### Exercise prompt
Repeat each entry word for word. Leave any images out of the copy.
##### Data records
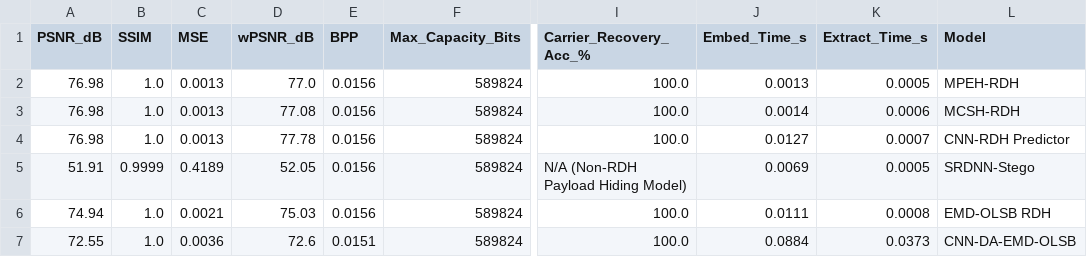
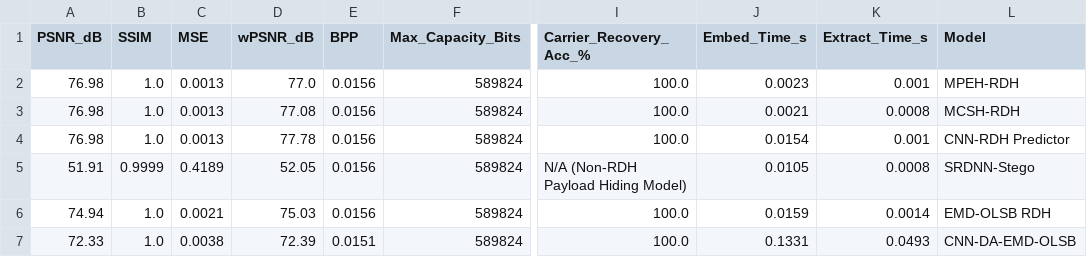
Before and after one commit to JAYAGOBINDA/CNN-DA-EMD-OLSB, a CSV file: results/csv/6_model_benchmark_results.csv, drawn as a sheet; only a part is shown, gaps mark what is left out; the diff names each change by its address in the sheet, - before the commit and + after, or states it on an @@ line.

Commit message:
feat: implement CNN-guided distortion-aware EMD-OLSB steganography system with AES-256-GCM authentication and reversible cover recovery.

```diff
--- a/results/csv/6_model_benchmark_results.csv
+++ b/results/csv/6_model_benchmark_results.csv
-J2 (Embed_Time_s): 0.0013
+J2 (Embed_Time_s): 0.0023
-K2 (Extract_Time_s): 0.0005
+K2 (Extract_Time_s): 0.001
-J3 (Embed_Time_s): 0.0014
+J3 (Embed_Time_s): 0.0021
-K3 (Extract_Time_s): 0.0006
+K3 (Extract_Time_s): 0.0008
-J4 (Embed_Time_s): 0.0127
+J4 (Embed_Time_s): 0.0154
-K4 (Extract_Time_s): 0.0007
+K4 (Extract_Time_s): 0.001
-J5 (Embed_Time_s): 0.0069
+J5 (Embed_Time_s): 0.0105
-K5 (Extract_Time_s): 0.0005
+K5 (Extract_Time_s): 0.0008
-J6 (Embed_Time_s): 0.0111
+J6 (Embed_Time_s): 0.0159
-K6 (Extract_Time_s): 0.0008
+K6 (Extract_Time_s): 0.0014
-A7 (PSNR_dB): 72.55
+A7 (PSNR_dB): 72.33
-C7 (MSE): 0.0036
+C7 (MSE): 0.0038
-D7 (wPSNR_dB): 72.6
+D7 (wPSNR_dB): 72.39
-J7 (Embed_Time_s): 0.0884
+J7 (Embed_Time_s): 0.1331
-K7 (Extract_Time_s): 0.0373
+K7 (Extract_Time_s): 0.0493
```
##########
### Response below
Before and after one commit to JAYAGOBINDA/CNN-DA-EMD-OLSB, a CSV file: results/csv/6_model_benchmark_results.csv, drawn as a sheet; only a part is shown, gaps mark what is left out; the diff names each change by its address in the sheet, - before the commit and + after, or states it on an @@ line.

Commit message:
feat: implement CNN-guided distortion-aware EMD-OLSB steganography system with AES-256-GCM authentication and reversible cover recovery.

```diff
--- a/results/csv/6_model_benchmark_results.csv
+++ b/results/csv/6_model_benchmark_results.csv
-J2 (Embed_Time_s): 0.0013
+J2 (Embed_Time_s): 0.0023
-K2 (Extract_Time_s): 0.0005
+K2 (Extract_Time_s): 0.001
-J3 (Embed_Time_s): 0.0014
+J3 (Embed_Time_s): 0.0021
-K3 (Extract_Time_s): 0.0006
+K3 (Extract_Time_s): 0.0008
-J4 (Embed_Time_s): 0.0127
+J4 (Embed_Time_s): 0.0154
-K4 (Extract_Time_s): 0.0007
+K4 (Extract_Time_s): 0.001
-J5 (Embed_Time_s): 0.0069
+J5 (Embed_Time_s): 0.0105
-K5 (Extract_Time_s): 0.0005
+K5 (Extract_Time_s): 0.0008
-J6 (Embed_Time_s): 0.0111
+J6 (Embed_Time_s): 0.0159
-K6 (Extract_Time_s): 0.0008
+K6 (Extract_Time_s): 0.0014
-A7 (PSNR_dB): 72.55
+A7 (PSNR_dB): 72.33
-C7 (MSE): 0.0036
+C7 (MSE): 0.0038
-D7 (wPSNR_dB): 72.6
+D7 (wPSNR_dB): 72.39
-J7 (Embed_Time_s): 0.0884
+J7 (Embed_Time_s): 0.1331
-K7 (Extract_Time_s): 0.0373
+K7 (Extract_Time_s): 0.0493
```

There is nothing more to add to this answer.